For all the progress society has made, we still indulge in dramas as a form of escapism from our day to day personal dramas. From the beginning of time to the Ancient Greeks, to Shakespearean times to Ekta Kapoor (every single melodramatic desi tv show) to Shonda Rhimes (Greys anatomy) to David Shore (House) we find catharsis and an overwhelming emotional purgatory in the death of a scripted death of a character or relationship.
Our tears flood freely, our passages of air feel constricted and we feel choked. Yet, week after week, we watch the latest episode and live someone else’s life for approximately an hour.
We form bonds with characters, we see our own personalities appear in certain episodes and we see plot lines that we can relate too.
But you’ve got to ask yourself; is this form of catharsis and escapism good? Are we really escaping or merely drowning our sorrows? Is it more harmful to punch a wall and scar your skin or to watch a heartbreaking tv show that can effect you and your decisions?
I’m not sure, but I do know that in the dawn of my adolescence, the phrase “people always leave” or “there is a tide in the affairs of men” had a significant impact on me and my burgeoning narcissism and negativity.
I do know that a friendship between a parent and their child made me feel bitter due to the difficult relationship with my own parents.
I do know that seeing someone leave their family and propose to their girlfriend made me consider such outlandish ideas.
Yes, I might seem foolhardy, naive and easily detracted from reality by contrived television, but can you really tell me I’m the only one?
Do people actually feel saddened after watching an episode? Or extremely pleased and content? Irrespective of what has occurred during the day?

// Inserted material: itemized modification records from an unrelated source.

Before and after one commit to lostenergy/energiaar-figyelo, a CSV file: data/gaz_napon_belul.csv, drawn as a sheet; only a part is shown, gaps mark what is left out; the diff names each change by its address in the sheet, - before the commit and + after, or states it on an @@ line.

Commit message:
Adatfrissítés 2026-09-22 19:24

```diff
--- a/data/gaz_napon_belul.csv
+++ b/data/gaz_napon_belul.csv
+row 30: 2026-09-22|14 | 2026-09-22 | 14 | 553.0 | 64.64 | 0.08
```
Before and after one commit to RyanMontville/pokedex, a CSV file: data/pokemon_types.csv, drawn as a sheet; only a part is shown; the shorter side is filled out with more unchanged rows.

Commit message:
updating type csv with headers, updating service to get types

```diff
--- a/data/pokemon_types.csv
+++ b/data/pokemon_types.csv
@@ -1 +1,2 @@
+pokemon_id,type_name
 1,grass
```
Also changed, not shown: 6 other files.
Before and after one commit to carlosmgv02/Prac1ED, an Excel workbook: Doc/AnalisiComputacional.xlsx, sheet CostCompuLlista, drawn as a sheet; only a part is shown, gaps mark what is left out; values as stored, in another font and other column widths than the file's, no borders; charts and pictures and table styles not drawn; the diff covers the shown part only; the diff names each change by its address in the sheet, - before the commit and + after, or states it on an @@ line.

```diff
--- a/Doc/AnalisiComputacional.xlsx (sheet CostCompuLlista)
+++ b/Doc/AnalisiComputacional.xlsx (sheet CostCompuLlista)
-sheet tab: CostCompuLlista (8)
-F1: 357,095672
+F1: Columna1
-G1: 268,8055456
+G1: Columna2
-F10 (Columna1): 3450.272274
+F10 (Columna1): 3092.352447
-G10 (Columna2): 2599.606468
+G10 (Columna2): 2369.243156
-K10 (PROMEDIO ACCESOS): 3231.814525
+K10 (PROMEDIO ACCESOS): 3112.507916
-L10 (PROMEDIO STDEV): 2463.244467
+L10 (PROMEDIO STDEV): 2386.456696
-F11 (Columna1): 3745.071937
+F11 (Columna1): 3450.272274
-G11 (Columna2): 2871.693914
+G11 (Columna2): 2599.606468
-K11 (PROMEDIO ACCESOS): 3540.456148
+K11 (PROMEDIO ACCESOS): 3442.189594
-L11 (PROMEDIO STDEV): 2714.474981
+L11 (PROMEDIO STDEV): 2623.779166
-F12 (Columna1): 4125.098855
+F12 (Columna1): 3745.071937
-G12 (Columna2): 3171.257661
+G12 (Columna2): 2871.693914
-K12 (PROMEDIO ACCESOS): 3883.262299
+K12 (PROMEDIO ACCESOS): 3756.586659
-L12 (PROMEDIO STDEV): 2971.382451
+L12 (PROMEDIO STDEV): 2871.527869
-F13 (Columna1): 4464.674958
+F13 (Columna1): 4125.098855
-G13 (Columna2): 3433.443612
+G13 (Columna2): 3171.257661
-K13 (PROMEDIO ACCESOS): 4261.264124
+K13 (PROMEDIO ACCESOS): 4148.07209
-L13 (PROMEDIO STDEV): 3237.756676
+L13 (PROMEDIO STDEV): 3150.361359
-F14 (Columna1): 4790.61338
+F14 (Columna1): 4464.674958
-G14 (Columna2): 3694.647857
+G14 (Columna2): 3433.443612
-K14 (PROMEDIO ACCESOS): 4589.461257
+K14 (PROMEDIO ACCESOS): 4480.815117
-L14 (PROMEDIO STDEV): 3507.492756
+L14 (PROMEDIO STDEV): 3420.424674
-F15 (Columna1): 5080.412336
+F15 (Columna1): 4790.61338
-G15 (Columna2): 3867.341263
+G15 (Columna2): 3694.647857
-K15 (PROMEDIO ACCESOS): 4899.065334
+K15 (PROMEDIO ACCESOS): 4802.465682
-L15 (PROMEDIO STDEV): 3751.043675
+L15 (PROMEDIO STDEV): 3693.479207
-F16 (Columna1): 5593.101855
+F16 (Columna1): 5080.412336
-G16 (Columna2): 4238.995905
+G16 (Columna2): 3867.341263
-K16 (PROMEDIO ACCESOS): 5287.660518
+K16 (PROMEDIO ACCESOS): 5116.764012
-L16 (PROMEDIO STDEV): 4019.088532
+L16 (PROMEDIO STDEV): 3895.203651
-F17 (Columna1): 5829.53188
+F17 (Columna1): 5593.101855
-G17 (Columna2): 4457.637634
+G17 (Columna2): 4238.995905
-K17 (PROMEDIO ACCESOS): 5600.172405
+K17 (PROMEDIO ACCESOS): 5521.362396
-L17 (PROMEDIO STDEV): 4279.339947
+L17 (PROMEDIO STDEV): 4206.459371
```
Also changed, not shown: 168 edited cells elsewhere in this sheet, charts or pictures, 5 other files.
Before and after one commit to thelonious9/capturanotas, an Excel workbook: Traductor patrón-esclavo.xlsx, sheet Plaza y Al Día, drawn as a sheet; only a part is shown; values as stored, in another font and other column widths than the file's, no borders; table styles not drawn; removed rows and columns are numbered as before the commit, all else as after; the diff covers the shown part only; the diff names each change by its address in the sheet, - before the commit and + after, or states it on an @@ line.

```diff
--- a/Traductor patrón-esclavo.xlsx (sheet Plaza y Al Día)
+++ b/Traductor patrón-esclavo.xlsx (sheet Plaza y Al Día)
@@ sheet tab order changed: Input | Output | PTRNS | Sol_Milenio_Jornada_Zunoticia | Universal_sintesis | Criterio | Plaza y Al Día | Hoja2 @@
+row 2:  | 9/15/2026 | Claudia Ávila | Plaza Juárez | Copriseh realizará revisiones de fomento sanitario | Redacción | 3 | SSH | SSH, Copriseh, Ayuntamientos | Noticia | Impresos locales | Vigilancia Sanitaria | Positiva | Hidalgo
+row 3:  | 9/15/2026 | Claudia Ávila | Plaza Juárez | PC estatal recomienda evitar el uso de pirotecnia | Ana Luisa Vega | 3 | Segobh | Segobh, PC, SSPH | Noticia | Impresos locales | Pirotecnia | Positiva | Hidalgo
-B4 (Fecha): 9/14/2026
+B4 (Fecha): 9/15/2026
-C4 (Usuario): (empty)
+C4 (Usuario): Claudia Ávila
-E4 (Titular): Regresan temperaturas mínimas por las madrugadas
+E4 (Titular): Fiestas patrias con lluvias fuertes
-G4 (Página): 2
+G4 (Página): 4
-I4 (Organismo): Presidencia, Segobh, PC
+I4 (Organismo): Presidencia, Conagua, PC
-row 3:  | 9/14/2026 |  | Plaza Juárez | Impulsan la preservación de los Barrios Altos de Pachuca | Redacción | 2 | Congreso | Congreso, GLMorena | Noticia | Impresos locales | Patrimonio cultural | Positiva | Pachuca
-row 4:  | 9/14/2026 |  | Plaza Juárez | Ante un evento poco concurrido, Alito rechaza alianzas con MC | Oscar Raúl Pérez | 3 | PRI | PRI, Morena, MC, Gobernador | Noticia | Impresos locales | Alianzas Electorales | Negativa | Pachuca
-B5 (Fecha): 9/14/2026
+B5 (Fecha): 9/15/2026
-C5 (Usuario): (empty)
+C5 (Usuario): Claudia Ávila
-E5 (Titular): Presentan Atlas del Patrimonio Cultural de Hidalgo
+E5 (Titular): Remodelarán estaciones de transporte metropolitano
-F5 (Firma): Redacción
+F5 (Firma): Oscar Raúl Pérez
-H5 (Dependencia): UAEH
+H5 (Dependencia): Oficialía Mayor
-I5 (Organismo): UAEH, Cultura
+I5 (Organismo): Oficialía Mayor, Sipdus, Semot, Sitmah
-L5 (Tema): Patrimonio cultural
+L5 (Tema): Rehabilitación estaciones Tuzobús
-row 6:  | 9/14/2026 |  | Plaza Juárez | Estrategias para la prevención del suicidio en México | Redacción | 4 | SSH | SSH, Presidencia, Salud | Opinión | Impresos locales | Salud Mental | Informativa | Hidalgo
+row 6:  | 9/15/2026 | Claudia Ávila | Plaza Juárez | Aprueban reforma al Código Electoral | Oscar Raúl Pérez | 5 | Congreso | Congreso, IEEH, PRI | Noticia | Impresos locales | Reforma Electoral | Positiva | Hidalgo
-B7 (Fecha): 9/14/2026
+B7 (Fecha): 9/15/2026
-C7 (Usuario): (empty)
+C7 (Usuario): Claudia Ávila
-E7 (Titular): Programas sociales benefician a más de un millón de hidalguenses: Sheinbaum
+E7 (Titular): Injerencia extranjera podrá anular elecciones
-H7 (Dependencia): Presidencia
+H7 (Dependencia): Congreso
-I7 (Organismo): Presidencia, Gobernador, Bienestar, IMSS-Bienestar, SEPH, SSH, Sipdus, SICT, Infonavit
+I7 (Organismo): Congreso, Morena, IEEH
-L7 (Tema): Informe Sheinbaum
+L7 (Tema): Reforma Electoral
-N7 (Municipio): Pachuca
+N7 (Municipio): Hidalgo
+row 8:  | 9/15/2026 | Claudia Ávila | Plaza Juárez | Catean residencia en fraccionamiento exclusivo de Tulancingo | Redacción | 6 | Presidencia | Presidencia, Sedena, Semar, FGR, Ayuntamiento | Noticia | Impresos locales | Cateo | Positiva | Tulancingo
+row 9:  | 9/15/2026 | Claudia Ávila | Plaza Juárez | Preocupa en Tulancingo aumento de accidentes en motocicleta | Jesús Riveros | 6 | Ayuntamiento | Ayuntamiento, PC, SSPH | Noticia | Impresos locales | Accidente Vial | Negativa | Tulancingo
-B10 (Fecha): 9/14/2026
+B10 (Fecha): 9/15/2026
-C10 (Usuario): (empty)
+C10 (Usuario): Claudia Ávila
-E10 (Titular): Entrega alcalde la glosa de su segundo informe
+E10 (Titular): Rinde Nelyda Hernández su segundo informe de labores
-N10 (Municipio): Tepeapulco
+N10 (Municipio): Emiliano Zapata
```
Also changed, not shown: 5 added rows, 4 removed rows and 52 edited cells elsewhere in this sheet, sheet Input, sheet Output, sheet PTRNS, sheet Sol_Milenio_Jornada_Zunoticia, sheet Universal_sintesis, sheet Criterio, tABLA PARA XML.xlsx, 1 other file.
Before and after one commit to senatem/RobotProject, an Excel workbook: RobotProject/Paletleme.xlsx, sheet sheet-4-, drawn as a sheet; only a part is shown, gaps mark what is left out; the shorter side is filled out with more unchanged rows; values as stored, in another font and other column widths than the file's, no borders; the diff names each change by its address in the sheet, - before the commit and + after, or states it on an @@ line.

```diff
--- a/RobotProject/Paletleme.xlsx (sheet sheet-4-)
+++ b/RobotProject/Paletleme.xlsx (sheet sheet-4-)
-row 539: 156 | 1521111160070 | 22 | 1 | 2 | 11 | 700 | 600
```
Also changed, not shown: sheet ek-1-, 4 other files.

Am I just impressionable? Or just looking for a better script that could maybe alter the course of my own life? I don’t know….